“The Cooler ” ”American Psycho”
Sometimes tempers flare, and a Canadian can diffuse the tension by placing his palms down at hip level, and keeping a calm demeanour (The Cooler). At the same time, an American might unintentionally escalate the situation by placing his arms in the air in an attempt to calm others (American Psycho).
“Sault-spression” “Stars and Gripes”
When approaching someone with the intention of getting better service, Mark suggests employing the Sault-spression [pronounced “soo-spreh-shun”], and smiling in a relaxed manner. (Oversmiling might seem stalker-esque.) Contrast that smile with a blank look and your chin jutting out – you have the Stars and Gripes. Mark dramatically expresses how this blank appearance gets you nowhere, especially when asking for something from airline employees.
“The Toque Tilt” “The Polka-Loon”
The Toque Tilt. Slightly tilt your head to show courtesy. It’s particularly effective when saying, “May I have a little more coffee?” You might want to practice in a mirror before displaying “the Tilt” in prime time – overdo it and the person to whom you’re speaking might end up calling Security: Mark calls that facial expression The Polka-Loon.
“Eh Display” “Canuck Crinkle”
An ‘Eh’ Display (open arms and a smile) expresses warmth and friendship. You can add a Canuck Crinkle and the recipient of your attention will be inclined to offer their friendship in return.
What Travellers Think About Flag-Jacking
We asked several Canadian and American travel bloggers what they thought about flag-jacking.
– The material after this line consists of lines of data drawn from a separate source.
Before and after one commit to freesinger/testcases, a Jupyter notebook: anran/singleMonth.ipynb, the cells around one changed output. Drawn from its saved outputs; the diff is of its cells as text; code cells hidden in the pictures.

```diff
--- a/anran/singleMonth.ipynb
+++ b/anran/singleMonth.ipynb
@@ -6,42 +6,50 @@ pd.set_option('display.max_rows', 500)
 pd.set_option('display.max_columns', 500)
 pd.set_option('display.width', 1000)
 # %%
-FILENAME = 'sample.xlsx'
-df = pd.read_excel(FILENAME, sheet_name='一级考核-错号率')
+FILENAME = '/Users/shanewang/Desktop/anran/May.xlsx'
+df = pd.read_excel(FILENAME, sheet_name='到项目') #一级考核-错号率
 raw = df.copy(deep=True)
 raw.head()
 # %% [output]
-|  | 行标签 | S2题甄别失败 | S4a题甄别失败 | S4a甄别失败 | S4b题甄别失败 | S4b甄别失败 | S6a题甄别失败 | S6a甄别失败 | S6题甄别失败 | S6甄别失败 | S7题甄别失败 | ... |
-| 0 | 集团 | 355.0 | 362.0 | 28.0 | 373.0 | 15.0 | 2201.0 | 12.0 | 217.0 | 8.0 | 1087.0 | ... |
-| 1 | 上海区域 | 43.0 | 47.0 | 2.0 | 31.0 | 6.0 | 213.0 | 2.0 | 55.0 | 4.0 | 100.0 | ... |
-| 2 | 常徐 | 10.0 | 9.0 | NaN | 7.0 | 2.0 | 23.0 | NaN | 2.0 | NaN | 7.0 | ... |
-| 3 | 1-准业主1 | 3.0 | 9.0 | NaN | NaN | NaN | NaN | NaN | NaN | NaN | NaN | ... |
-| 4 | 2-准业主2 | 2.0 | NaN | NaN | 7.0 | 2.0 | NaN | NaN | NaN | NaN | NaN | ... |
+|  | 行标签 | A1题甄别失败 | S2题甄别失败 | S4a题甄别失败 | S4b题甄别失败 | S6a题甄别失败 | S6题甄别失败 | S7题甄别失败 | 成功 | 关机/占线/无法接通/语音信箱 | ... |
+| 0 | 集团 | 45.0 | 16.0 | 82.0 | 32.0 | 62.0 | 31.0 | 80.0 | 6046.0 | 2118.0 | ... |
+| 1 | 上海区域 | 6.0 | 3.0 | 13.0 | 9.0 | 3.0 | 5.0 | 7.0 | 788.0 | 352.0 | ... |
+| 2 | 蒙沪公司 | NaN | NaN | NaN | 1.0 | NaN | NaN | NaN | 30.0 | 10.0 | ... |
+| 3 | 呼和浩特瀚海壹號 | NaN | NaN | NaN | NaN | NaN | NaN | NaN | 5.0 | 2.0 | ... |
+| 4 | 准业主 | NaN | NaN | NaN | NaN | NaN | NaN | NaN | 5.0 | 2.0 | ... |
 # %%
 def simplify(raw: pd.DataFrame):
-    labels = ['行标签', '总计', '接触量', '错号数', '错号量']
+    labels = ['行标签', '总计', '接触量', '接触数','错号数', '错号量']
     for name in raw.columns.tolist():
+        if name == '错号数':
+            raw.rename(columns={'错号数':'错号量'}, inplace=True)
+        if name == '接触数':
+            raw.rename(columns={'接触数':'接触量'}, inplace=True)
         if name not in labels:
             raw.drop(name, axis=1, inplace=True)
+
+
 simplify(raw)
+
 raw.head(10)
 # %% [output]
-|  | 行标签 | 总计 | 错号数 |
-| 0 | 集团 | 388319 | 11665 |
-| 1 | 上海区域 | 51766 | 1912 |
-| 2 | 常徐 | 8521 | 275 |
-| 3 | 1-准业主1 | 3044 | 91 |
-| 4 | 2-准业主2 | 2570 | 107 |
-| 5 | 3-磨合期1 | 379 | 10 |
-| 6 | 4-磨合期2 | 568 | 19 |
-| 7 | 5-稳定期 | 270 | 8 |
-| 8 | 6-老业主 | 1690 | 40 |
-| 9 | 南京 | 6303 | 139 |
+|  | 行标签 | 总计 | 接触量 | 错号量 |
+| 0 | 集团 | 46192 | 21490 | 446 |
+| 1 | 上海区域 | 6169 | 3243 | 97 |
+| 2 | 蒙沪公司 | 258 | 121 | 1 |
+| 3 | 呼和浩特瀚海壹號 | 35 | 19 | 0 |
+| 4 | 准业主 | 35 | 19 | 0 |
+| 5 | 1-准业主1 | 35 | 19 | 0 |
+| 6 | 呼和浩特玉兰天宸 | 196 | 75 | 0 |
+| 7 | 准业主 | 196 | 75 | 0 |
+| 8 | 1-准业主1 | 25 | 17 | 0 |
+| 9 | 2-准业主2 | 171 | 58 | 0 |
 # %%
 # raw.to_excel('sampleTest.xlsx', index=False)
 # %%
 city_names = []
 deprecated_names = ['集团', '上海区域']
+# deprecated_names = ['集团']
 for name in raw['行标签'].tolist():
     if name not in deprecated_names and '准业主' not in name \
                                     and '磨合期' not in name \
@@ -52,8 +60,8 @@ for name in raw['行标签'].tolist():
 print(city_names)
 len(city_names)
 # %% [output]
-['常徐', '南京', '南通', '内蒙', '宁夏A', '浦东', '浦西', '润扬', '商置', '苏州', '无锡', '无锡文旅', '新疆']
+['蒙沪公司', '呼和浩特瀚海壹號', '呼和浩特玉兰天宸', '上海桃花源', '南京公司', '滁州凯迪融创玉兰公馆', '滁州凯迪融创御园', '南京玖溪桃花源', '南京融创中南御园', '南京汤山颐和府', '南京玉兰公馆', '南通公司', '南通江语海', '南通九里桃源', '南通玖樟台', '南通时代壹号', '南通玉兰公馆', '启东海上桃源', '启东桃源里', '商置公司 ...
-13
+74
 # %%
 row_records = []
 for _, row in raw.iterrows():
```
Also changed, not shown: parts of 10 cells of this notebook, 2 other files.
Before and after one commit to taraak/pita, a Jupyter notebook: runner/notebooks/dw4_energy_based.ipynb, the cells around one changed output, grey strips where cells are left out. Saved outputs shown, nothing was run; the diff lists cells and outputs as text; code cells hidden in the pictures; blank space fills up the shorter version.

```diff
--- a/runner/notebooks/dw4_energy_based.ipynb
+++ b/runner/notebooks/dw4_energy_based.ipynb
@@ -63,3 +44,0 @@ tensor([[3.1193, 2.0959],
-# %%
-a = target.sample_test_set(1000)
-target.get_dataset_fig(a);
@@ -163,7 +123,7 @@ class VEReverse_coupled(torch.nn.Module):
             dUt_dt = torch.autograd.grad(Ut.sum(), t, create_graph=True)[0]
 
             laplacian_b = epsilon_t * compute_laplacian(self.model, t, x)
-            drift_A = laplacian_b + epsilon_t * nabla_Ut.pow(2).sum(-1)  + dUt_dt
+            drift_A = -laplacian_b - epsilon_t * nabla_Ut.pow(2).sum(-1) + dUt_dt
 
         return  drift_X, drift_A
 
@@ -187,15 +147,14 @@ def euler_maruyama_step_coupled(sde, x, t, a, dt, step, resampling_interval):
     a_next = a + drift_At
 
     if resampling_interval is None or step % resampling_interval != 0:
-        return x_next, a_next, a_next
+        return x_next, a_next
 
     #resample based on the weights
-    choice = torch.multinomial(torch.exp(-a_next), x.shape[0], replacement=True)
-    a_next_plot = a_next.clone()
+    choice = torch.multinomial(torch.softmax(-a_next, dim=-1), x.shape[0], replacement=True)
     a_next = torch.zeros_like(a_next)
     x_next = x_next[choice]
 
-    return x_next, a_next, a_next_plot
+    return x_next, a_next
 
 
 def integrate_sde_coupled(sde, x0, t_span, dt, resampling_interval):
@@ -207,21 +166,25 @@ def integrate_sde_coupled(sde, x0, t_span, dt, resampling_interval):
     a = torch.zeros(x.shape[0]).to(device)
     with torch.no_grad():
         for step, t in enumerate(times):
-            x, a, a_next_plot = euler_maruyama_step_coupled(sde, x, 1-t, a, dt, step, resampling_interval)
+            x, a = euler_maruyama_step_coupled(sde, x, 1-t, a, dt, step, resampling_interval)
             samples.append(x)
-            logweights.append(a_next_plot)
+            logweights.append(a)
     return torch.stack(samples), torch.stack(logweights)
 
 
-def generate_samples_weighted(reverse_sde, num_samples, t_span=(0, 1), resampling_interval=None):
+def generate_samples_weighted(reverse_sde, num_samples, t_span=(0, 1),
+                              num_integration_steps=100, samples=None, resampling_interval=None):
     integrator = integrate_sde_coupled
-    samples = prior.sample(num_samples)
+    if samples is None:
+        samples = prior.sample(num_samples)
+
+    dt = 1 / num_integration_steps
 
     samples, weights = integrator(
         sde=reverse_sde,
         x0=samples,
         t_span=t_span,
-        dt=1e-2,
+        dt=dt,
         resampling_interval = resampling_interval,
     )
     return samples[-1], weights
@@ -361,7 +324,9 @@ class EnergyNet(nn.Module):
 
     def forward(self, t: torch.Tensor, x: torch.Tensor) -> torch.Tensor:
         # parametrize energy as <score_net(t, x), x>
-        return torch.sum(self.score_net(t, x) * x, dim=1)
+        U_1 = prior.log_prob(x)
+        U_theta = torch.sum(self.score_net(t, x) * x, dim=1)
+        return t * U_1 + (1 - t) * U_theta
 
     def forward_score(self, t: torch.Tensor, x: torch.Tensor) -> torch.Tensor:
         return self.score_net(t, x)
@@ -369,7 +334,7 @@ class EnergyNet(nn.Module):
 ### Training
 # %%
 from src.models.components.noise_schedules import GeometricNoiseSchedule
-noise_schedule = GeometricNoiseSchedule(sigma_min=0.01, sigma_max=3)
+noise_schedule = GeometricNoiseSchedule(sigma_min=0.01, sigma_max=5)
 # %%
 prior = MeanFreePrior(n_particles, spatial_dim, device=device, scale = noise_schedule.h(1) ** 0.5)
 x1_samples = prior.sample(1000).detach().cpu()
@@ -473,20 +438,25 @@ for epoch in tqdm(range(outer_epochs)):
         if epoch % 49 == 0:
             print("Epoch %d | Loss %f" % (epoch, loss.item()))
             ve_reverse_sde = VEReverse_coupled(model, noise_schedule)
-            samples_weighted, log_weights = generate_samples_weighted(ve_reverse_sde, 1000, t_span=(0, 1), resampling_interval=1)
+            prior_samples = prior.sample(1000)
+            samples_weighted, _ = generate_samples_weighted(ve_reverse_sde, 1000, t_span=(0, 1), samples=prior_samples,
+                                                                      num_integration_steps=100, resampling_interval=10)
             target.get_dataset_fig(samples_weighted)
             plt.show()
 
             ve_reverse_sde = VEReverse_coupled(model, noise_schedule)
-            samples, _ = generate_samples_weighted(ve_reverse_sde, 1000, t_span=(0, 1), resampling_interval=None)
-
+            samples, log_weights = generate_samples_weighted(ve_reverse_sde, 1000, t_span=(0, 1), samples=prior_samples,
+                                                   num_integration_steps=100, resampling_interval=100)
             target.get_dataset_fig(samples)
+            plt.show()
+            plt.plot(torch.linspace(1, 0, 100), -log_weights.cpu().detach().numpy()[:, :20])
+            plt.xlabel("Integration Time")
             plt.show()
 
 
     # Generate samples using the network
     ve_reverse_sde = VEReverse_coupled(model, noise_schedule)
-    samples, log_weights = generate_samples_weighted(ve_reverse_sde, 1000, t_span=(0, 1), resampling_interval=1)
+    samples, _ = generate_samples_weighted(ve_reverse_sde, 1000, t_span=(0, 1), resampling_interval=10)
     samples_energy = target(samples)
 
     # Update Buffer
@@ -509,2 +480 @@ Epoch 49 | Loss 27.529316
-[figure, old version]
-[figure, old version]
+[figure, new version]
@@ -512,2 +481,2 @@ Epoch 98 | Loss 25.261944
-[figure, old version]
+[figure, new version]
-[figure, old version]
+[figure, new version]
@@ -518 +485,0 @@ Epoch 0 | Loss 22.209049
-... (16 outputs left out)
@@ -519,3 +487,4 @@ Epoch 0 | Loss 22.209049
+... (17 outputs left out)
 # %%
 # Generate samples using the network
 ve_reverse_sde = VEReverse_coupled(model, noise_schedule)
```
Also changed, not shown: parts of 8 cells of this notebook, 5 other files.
Their responses ranged from understanding to anger to disbelief. Below are some of the most entertaining.
What the Canadians said:
Flag jacking is still common, and I laugh about it any time I encounter it. I typically ask the American doing it if I can pretend to be from the USA while we’re hanging out. If I’m not mistaken, travelling is intended to celebrate all the different cultures on earth.”
Ian Ord of Where Sidewalks End
“I’ve met Americans passing themselves off as Canadians. It just takes the conversation in a different direction. I was about to start swapping stories about ducking into Tim Horton’s to escape blizzards, and then I found out I couldn’t. That’s about all that happens.”
Mariellen Ward of Breathe Dream Go
“I get why people do it, but honestly, if you’re not Canadian it will be immediately obvious to other Canadians.”
Jennifer Miller of the The Edventure Project
“I’m Canadian and while I’m proud to be Canadian, I’ve never had a flag on my backpack – a real Canadian doesn’t need one. We’re pretty easy to identify by how often we say “sorry” and how we wear shorts when everyone else is wearing winter coats.”
Laurel Robbins of Monkeys and Mountains
What the Americans said:
I think it’s stupid. American travelers are the best possible ambassadors for our country. But to be fair, I don’t actually know anyone who does things like this.”
Stephanie Yoder of Twenty-Something Travel
“I considered it last year when I went to Vietnam, but then I realized I never say, “eh” and that it wouldn’t work.”
Forrest Walker of The Other Side of the Coconut
“Never. That people have an issue with Americans is a stereotype itself.”
Gary Arndt of Everything Everywhere
“In my travels, I introduce myself as a Californian, if it comes up. Almost universally, the next comment is “American!” but it’s said with a smile, and often the very next thing that happens is the person says “Baywatch!” and simulates running on a beach.”
Mike McColl of Travel Insider
“I was 40km from the Pakistan border when Bin Laden was killed. Yes…I told everyone who asked that I was Canadian.”
Jenneil Parks of Hello Meet World
“It’s ridiculous. I have never once experienced negativity from locals about being American (let alone from Texas), not in Egypt after the revolution, not living in China for almost year, not in Vietnam at the war museum. The only people who have given me flack about being American are pompous Canadians.”
Robert Schrader of Leave Your Daily Hell